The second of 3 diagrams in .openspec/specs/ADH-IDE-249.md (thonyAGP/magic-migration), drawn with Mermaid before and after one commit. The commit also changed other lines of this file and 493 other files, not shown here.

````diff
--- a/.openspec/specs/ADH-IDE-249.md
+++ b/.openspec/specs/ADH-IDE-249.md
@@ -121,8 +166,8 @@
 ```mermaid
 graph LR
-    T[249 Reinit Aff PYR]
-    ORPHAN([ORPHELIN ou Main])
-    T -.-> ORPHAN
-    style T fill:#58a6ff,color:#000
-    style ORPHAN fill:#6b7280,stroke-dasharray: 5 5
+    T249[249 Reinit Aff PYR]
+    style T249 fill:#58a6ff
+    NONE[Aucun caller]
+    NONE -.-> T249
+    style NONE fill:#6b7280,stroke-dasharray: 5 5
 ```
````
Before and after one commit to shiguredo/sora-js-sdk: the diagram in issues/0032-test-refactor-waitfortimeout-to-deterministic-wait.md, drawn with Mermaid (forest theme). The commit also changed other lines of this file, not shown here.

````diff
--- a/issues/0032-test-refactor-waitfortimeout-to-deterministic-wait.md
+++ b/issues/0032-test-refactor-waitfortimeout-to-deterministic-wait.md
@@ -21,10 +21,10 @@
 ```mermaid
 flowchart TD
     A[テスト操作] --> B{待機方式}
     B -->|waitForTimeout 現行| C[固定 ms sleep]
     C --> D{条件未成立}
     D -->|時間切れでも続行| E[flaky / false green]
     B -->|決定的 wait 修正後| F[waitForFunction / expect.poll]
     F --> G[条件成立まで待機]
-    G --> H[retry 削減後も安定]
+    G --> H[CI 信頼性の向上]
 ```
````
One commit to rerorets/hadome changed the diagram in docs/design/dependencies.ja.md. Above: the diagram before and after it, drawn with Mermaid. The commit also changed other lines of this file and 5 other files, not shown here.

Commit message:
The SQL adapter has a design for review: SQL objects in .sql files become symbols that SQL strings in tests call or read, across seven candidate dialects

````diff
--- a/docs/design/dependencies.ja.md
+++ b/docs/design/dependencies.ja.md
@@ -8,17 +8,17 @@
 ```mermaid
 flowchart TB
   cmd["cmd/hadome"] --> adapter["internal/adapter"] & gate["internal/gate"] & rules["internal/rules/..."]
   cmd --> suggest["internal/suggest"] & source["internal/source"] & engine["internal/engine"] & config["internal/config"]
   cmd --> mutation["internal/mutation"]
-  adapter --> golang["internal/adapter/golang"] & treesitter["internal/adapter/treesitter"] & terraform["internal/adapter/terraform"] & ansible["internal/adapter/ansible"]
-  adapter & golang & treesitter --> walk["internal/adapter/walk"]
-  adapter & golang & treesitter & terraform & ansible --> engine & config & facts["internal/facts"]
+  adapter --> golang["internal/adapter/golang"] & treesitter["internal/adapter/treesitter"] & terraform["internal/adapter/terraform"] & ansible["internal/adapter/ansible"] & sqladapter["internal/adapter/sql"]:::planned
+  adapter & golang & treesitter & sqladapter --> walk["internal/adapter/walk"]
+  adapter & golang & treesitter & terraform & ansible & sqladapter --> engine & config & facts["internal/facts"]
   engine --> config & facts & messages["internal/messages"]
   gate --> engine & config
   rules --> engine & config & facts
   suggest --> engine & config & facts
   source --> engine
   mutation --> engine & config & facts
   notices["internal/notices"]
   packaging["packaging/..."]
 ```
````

**Exercise directions**: Return the full listing, word for word.

**Written solution**:
The second of 3 diagrams in .openspec/specs/ADH-IDE-249.md (thonyAGP/magic-migration), drawn with Mermaid before and after one commit. The commit also changed other lines of this file and 493 other files, not shown here.

````diff
--- a/.openspec/specs/ADH-IDE-249.md
+++ b/.openspec/specs/ADH-IDE-249.md
@@ -121,8 +166,8 @@
 ```mermaid
 graph LR
-    T[249 Reinit Aff PYR]
-    ORPHAN([ORPHELIN ou Main])
-    T -.-> ORPHAN
-    style T fill:#58a6ff,color:#000
-    style ORPHAN fill:#6b7280,stroke-dasharray: 5 5
+    T249[249 Reinit Aff PYR]
+    style T249 fill:#58a6ff
+    NONE[Aucun caller]
+    NONE -.-> T249
+    style NONE fill:#6b7280,stroke-dasharray: 5 5
 ```
````
Before and after one commit to shiguredo/sora-js-sdk: the diagram in issues/0032-test-refactor-waitfortimeout-to-deterministic-wait.md, drawn with Mermaid (forest theme). The commit also changed other lines of this file, not shown here.

````diff
--- a/issues/0032-test-refactor-waitfortimeout-to-deterministic-wait.md
+++ b/issues/0032-test-refactor-waitfortimeout-to-deterministic-wait.md
@@ -21,10 +21,10 @@
 ```mermaid
 flowchart TD
     A[テスト操作] --> B{待機方式}
     B -->|waitForTimeout 現行| C[固定 ms sleep]
     C --> D{条件未成立}
     D -->|時間切れでも続行| E[flaky / false green]
     B -->|決定的 wait 修正後| F[waitForFunction / expect.poll]
     F --> G[条件成立まで待機]
-    G --> H[retry 削減後も安定]
+    G --> H[CI 信頼性の向上]
 ```
````
One commit to rerorets/hadome changed the diagram in docs/design/dependencies.ja.md. Above: the diagram before and after it, drawn with Mermaid. The commit also changed other lines of this file and 5 other files, not shown here.

Commit message:
The SQL adapter has a design for review: SQL objects in .sql files become symbols that SQL strings in tests call or read, across seven candidate dialects

````diff
--- a/docs/design/dependencies.ja.md
+++ b/docs/design/dependencies.ja.md
@@ -8,17 +8,17 @@
 ```mermaid
 flowchart TB
   cmd["cmd/hadome"] --> adapter["internal/adapter"] & gate["internal/gate"] & rules["internal/rules/..."]
   cmd --> suggest["internal/suggest"] & source["internal/source"] & engine["internal/engine"] & config["internal/config"]
   cmd --> mutation["internal/mutation"]
-  adapter --> golang["internal/adapter/golang"] & treesitter["internal/adapter/treesitter"] & terraform["internal/adapter/terraform"] & ansible["internal/adapter/ansible"]
-  adapter & golang & treesitter --> walk["internal/adapter/walk"]
-  adapter & golang & treesitter & terraform & ansible --> engine & config & facts["internal/facts"]
+  adapter --> golang["internal/adapter/golang"] & treesitter["internal/adapter/treesitter"] & terraform["internal/adapter/terraform"] & ansible["internal/adapter/ansible"] & sqladapter["internal/adapter/sql"]:::planned
+  adapter & golang & treesitter & sqladapter --> walk["internal/adapter/walk"]
+  adapter & golang & treesitter & terraform & ansible & sqladapter --> engine & config & facts["internal/facts"]
   engine --> config & facts & messages["internal/messages"]
   gate --> engine & config
   rules --> engine & config & facts
   suggest --> engine & config & facts
   source --> engine
   mutation --> engine & config & facts
   notices["internal/notices"]
   packaging["packaging/..."]
 ```
````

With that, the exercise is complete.